- The federal government’s debt service to revenue ratio reached a concerning 111.8% in 2022, as revealed by the Central Bank of Nigeria’s data.
- Under President Buhari’s administration, the ratio has steadily increased since 2015, with the figure reaching 33% that year and culminating in 111.8% in 2022.
- Nigeria’s rising debt burden, coupled with the escalating debt service to revenue ratio, indicates poor financial planning and management, severely limiting the government’s ability to invest in critical sectors and posing long-term implications for the country’s economic stability.
The latest data from the Central Bank of Nigeria reveal the federal government’s debt service to revenue ratio rose to 111.8% in 2022.
This is according to the CBN’s 2022 statistical survey data where most of the country’s fiscal and monetary-based data is reported. The CBN updates the data quarterly. Scroll to the end of the article to see the data used.

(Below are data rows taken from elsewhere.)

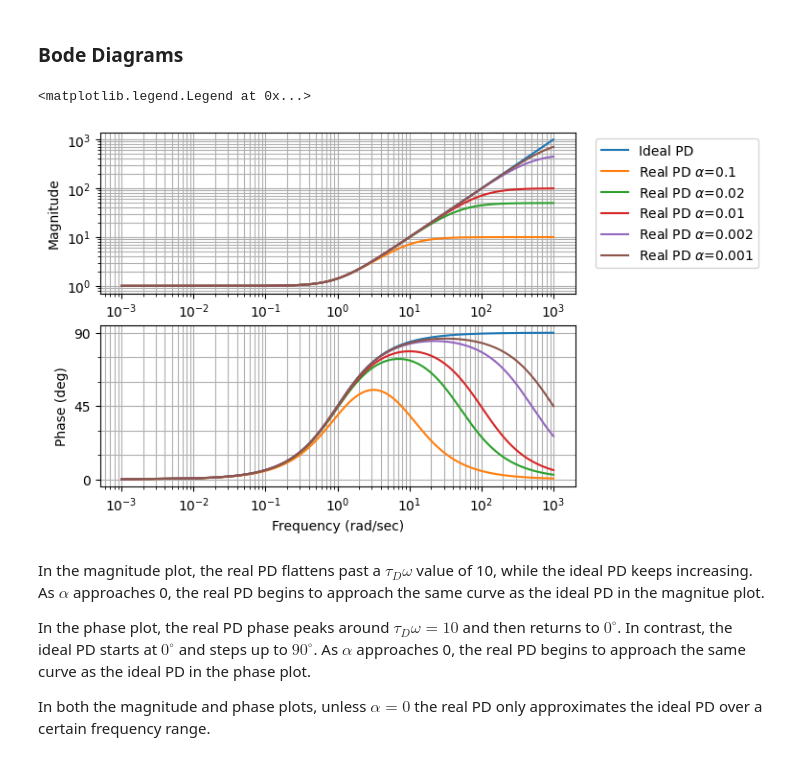
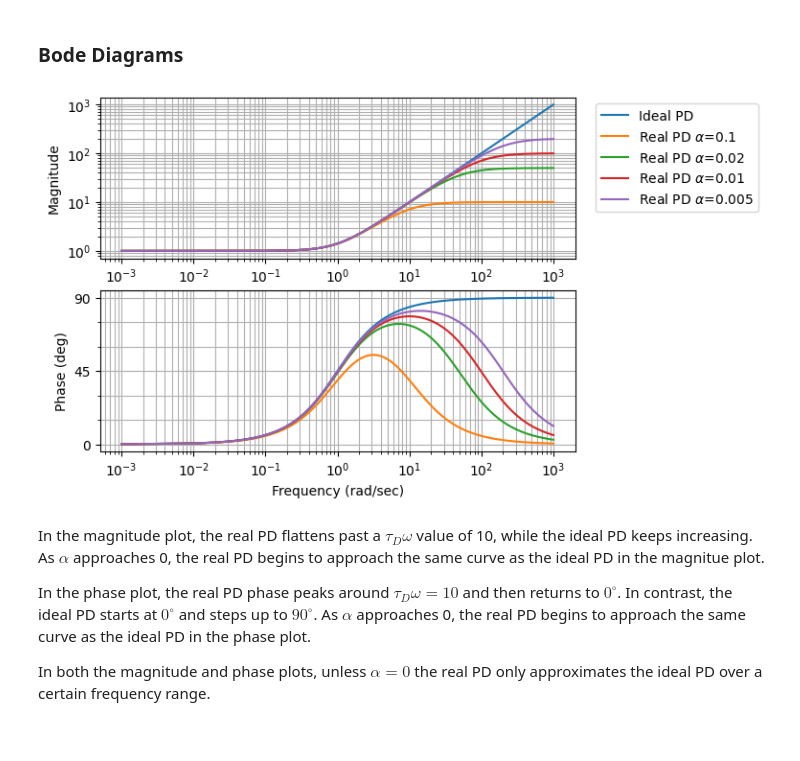
Before and after one commit to nibhscripta/Spring-2023, a Jupyter notebook: CHEN 461/CHEN 461 HW9/CHEN 461 HW9.ipynb, the cells around one changed output. Cells and saved outputs as stored; diff of their text form; code cells hidden in the pictures.

```diff
--- a/CHEN 461/CHEN 461 HW9/CHEN 461 HW9.ipynb
+++ b/CHEN 461/CHEN 461 HW9/CHEN 461 HW9.ipynb
@@ -44,27 +49,26 @@ $$\frac{u(t)}{k_c}=1+\delta\left(t\right)$$
 # %% [markdown]
 ### Simulation
 # %%
-alpha = [0.1, 2e-2, 1e-2, 2e-3, 1e-3]
+# response simulation
+alpha_values = [0.1, 0.02, 0.01, 0.005]
 
 def real_pd(t, alpha):
     return 1 + (1 - alpha) / alpha * np.exp(-t / alpha)
 
-t_values = np.linspace(0, .5, 200)
+t_values = np.linspace(0, .5, 500)
 
-for a in alpha:
-    plt.plot(t_values, real_pd(t_values, a), label=r"Real PD $\alpha$="+f"{a}")
+for a in alpha_values:
+    plt.plot(t_values, real_pd(t_values, a), label=fr"Real PD $\alpha$={a}")
 
 ideal_pd_response = np.ones(t_values.shape[0])
 ideal_pd_response[0] = 1e300
 
 plt.plot(t_values, ideal_pd_response, label="Ideal PD")
 
-plt.ylim([0, 2])
+plt.ylim([0, 10])
 plt.xlabel(r"Time ($t/\tau_D$)")
 plt.ylabel(r"Controller Response ($u(t)/k_c$)")
 plt.title("Problem 10.8 Comparison Between Real and Ideal PD")
-plt.xticks([], [])
-plt.yticks([], [])
 plt.legend()
 # %% [output]
 <matplotlib.legend.Legend at 0x...>
@@ -84,21 +104,24 @@ $$G(s)=k_c\left(1+\tau_Ds\right)$$
 # %% [markdown]
 ### Bode Diagrams
 # %%
-# alpha = [0.1, 0.02, 0.01, 0.005, 0.005/2, 1e-6]
+# bode plots
 ideal_pd = control.tf([1, 1], [1])
 
-w = np.linspace(1e-3, 1e3, int(1e5))
+bode_kwargs = {
+    'wrap_phase': True,
+    'omega': np.linspace(1e-3, 1e3, int(1e5)),
+}
 
-mag, phase, omega = control.bode_plot(ideal_pd, omega=w, wrap_phase=True, label="Ideal PD")
+control.bode_plot(ideal_pd, **bode_kwargs, label="Ideal PD")
 
-for a in alpha:
+for a in alpha_values:
     real_pd = control.tf([1, 1], [a, 1])
-    mag, phase, omega = control.bode_plot(real_pd, omega=w, wrap_phase=True, label=r"Real PD $\alpha$="+f"{a}")
+    control.bode_plot(real_pd, **bode_kwargs, label=fr"Real PD $\alpha$={a}")
 
 plt.legend(loc="upper right", bbox_to_anchor=(1.4, 2.2))
+plt.show()
 # %% [output]
-<matplotlib.legend.Legend at 0x...>
-[figure, old version]
+[figure, new version]
 # %% [markdown]
 In the magnitude plot, the real PD flattens past a $\tau_D\omega$ value of 10, while the ideal PD keeps increasing. As $\alpha$ approaches 0, the real PD begins to approach the same curve as the ideal PD in the magnitue plot.
 
```
Also changed, not shown: parts of 24 cells of this notebook, 1 other file.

The debt service to revenue ratio looks at the ability of a country’s revenue to cover its debt service obligations.
According to the information contained in the data seen by Nairametrics, the government spent N5.65 trillion on debt servicing while only earning about N5 trillion in 2022. This is the highest debt service to revenue ratio recorded in Nigeria’s recent history topping the 96% recorded in 2021.
The high level of debt service to revenue ratio raises serious concerns about the financial management of the current administration led by President Buhari.
CBN data vs Budget Office data
A Nairametrics article published in January indicated the debt service to revenue ratio was 80.7% according to the information contained in the 2023 Budget presentation made by the Minister of Finance.
- The report reveals a total debt service of N5.2 trillion in the first 11 months of 2022 out of a total revenue of N6.49 trillion.
- This figure is different from the central bank data which quotes the FGN Retained Revenue of N5 trillion for the first 12 months of 2023.
- The apex bank however provides a monthly breakdown of the FG revenues and expenditures.
- Nairametrics opines the difference in the revenue data could be how the central bank defined FG’s actual retained revenue, subtracting grants and other non-directly related revenues.
Debt service is worse under Buhari
A comparison of the debt service to revenue ratio across different years underscores the deteriorating state of Nigeria’s finances under President Buhari.
- During the presidency of the late President Yar’Adua in 2010, the ratio was a relatively modest 12.3%.
- However, since President Buhari assumed office in 2015, the ratio has shown a steady increase, reaching an alarming 33.0% that year.
- The ratio has continued its upward trajectory, culminating in the troubling figure of 111.8% in 2022.
- Under the previous administration led by President Jonathan, the ratio had already been on the rise, with its highest point recorded at 28.6% in 2014.
- Nevertheless, the Buhari administration has taken the situation to new heights.
Nigeria’s high debt burden
This sustained increase in the debt service to revenue ratio suggests poor financial planning and management, presenting a significant burden on Nigeria’s economy.
Data from the Debt Management Office indicate Nigeria’s total public debt as of December 2022 is N49 trillion without including the Ways and Means which is estimated at N22.8 trillion.
At the end of May 2015 when the Buhari administration came into power, Nigeria’s public debt stock was about N12 trillion.
Nigeria’s rising debt burden has been a source of concern for several years, and the escalating debt service to revenue ratio exacerbates the problem. It severely limits the government’s ability to invest in critical sectors such as infrastructure, education, and healthcare.
This ratio poses long-term implications that could undermine the well-being of the Nigerian people and the overall economic stability of the nation.
Revenue challenges: Between 2016 and 2022 the Nigerian government failed to meet its revenue targets due to falling oil prices and rampant oil theft that has decimated the federal resources.
- For example, in 2021 the government targeted revenue of N8.1 trillion but was only able to generate N6.1 trillion leaving a revenue shortfall of N2 trillion. However, its total debt service incurred for that year was N4.2 trillion.
- This is according to the information contained in the Medium Term Expenditure Framework 2023-2025 of the Budget Office.
- In the first 11 months of 2022, it has only generated N6.4 trillion in revenues compared to the prorated target of N7.4 trillion. However, the government has also incurred about N5 trillion in non-debt expenditures.
See data below